FAQ's About Business Valuations
Business Valuation Options
Free Market Approach
Fee-Based Market Approach
Certified Business Valuation
A Business Valuation Model Informed by Personal Experience
Because we’ve created, bought and sold our own businesses, Sigma’s professionals have personal knowledge of the blood, sweat and tears that go into building a successful business. We’ve also helped hundreds of business owners successfully sell their businesses. This combination of experiences led to the development of our valuation model—one which helps you to achieve top dollar while increasing the chances of a quick sale.
Sigma’s Valuation Model: Transparent and Proven
Sigma prides ourselves on a valuation model that is proven to provide stellar results to sellers while providing complete transparency during every step of the process.
- Clear methodology: Many business brokers have a mystery formula they use to perform a valuation, presenting you with a final number but providing very little insight into how they came up with it. At Sigma, we take the time to explain how we came to our valuation, addressing any questions or concerns before the sales process starts.
- Comparable statistics: Your business valuation benefits because our valuations are based on real numbers, not best guesses. Thanks to our extensive business sales experience, we’re able to access up-to-date, comparable statistics from our own sales and transactions and those from other brokers across the U.S.
- Accuracy of value: When we give you a valuation, you can count on it being on target. In fact, our valuations are typically accurate within 5% of the business’ final selling price, meaning that the business routinely receives offers and sells for an amount that is within 96% or more of our valuation.
- Advice to increase value: Sigma’s brokers have collectively sold more than 500 businesses and have seen what qualities and characteristics have a big impact on increasing or decreasing value. We’ll provide you with actionable steps that will make your business more attractive to potential buyers while increasing its value.
Interested in getting a realistic business valuation for your Dallas, Texas, Fort Worth, Texas or Oklahoma based business?

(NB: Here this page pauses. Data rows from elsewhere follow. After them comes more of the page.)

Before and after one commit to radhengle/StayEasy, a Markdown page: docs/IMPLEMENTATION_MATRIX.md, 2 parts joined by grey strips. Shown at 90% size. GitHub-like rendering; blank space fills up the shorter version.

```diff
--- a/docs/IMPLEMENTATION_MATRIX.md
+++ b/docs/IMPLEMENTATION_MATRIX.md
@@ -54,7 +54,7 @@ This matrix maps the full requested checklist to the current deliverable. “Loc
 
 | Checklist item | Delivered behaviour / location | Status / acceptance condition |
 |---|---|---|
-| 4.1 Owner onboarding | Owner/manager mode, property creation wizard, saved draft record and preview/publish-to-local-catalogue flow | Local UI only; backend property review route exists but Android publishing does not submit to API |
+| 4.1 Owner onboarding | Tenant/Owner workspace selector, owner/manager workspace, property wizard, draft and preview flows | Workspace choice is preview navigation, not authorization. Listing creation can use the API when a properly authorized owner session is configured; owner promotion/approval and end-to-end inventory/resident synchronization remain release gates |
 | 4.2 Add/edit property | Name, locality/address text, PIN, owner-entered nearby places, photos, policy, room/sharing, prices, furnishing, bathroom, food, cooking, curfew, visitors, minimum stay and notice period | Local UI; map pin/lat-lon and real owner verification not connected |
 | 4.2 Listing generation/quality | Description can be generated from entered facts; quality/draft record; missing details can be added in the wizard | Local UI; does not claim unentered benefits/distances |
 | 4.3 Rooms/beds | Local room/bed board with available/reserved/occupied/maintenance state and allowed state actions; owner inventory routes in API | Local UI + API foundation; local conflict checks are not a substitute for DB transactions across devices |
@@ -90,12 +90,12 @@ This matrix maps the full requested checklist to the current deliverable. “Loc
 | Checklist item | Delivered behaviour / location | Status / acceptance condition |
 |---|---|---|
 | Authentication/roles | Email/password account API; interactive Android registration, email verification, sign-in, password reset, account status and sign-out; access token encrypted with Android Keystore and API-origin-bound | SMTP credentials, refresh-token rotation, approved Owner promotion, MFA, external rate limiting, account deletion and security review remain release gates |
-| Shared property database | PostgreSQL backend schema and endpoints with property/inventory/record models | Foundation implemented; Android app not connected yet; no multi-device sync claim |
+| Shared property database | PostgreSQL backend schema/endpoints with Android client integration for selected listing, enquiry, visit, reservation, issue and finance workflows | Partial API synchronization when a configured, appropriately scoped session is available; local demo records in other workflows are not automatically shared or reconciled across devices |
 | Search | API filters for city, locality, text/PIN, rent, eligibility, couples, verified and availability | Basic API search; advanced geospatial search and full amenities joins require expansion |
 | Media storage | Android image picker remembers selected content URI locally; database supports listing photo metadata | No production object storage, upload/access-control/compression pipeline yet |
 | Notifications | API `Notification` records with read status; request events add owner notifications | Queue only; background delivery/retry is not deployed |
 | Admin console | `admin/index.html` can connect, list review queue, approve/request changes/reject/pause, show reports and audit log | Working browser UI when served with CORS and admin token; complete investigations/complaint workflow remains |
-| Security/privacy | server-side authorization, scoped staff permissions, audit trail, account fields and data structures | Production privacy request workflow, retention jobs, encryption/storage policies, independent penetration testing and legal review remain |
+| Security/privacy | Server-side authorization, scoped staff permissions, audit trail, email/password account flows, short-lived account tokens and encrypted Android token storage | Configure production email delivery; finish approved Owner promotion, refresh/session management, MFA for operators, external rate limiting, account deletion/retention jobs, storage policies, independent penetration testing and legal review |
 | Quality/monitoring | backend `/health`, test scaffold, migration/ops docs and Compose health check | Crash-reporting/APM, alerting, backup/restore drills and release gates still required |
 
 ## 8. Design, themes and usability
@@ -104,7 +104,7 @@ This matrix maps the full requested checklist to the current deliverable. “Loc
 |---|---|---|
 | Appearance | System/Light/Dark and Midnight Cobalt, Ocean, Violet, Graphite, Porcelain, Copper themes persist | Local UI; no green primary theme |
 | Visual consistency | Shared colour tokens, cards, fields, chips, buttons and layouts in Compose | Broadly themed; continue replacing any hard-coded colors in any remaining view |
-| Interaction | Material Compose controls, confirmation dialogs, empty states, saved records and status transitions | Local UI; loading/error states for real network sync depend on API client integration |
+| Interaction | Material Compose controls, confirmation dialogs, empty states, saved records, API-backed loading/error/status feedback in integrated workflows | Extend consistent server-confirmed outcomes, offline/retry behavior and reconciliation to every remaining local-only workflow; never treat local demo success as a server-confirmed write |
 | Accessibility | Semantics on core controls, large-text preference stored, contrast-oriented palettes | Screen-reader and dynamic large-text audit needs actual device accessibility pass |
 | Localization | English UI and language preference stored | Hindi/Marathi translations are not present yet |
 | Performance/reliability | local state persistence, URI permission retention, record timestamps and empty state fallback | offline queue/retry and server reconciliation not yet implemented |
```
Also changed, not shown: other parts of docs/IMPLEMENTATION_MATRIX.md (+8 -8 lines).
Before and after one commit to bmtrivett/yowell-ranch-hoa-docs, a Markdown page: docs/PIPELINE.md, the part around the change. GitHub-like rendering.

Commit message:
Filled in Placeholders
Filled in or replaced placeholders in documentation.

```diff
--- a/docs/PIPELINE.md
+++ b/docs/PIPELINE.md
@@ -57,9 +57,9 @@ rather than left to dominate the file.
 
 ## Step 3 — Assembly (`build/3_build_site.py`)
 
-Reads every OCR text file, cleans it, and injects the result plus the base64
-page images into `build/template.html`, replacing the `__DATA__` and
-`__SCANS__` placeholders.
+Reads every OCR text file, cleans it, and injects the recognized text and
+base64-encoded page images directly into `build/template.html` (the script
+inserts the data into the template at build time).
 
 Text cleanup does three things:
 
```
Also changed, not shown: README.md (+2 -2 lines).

Fill out our Business Valuation form to schedule a free consultation and business valuation.
Preparing for Your Sigma Business Evaluation
Ready to meet with one of Sigma’s professionals to gain a valuation of your business? Though your paperwork isn’t the only thing we’re interested in, it’s still necessary. Here’s a quick list of items you’ll need to bring with you:
- Federal tax returns for the last 3 years
- Interim Profit and Loss Statement (P&L), including balance sheet
- Profit and Loss Statements (P&L) for the last 3 years, including balance sheets
- Average value of inventory of saleable product on hand at any time of year
- Equipment list
- Lease information
- Copy of any real estate appraisal that is available; if the real estate may be included in the sale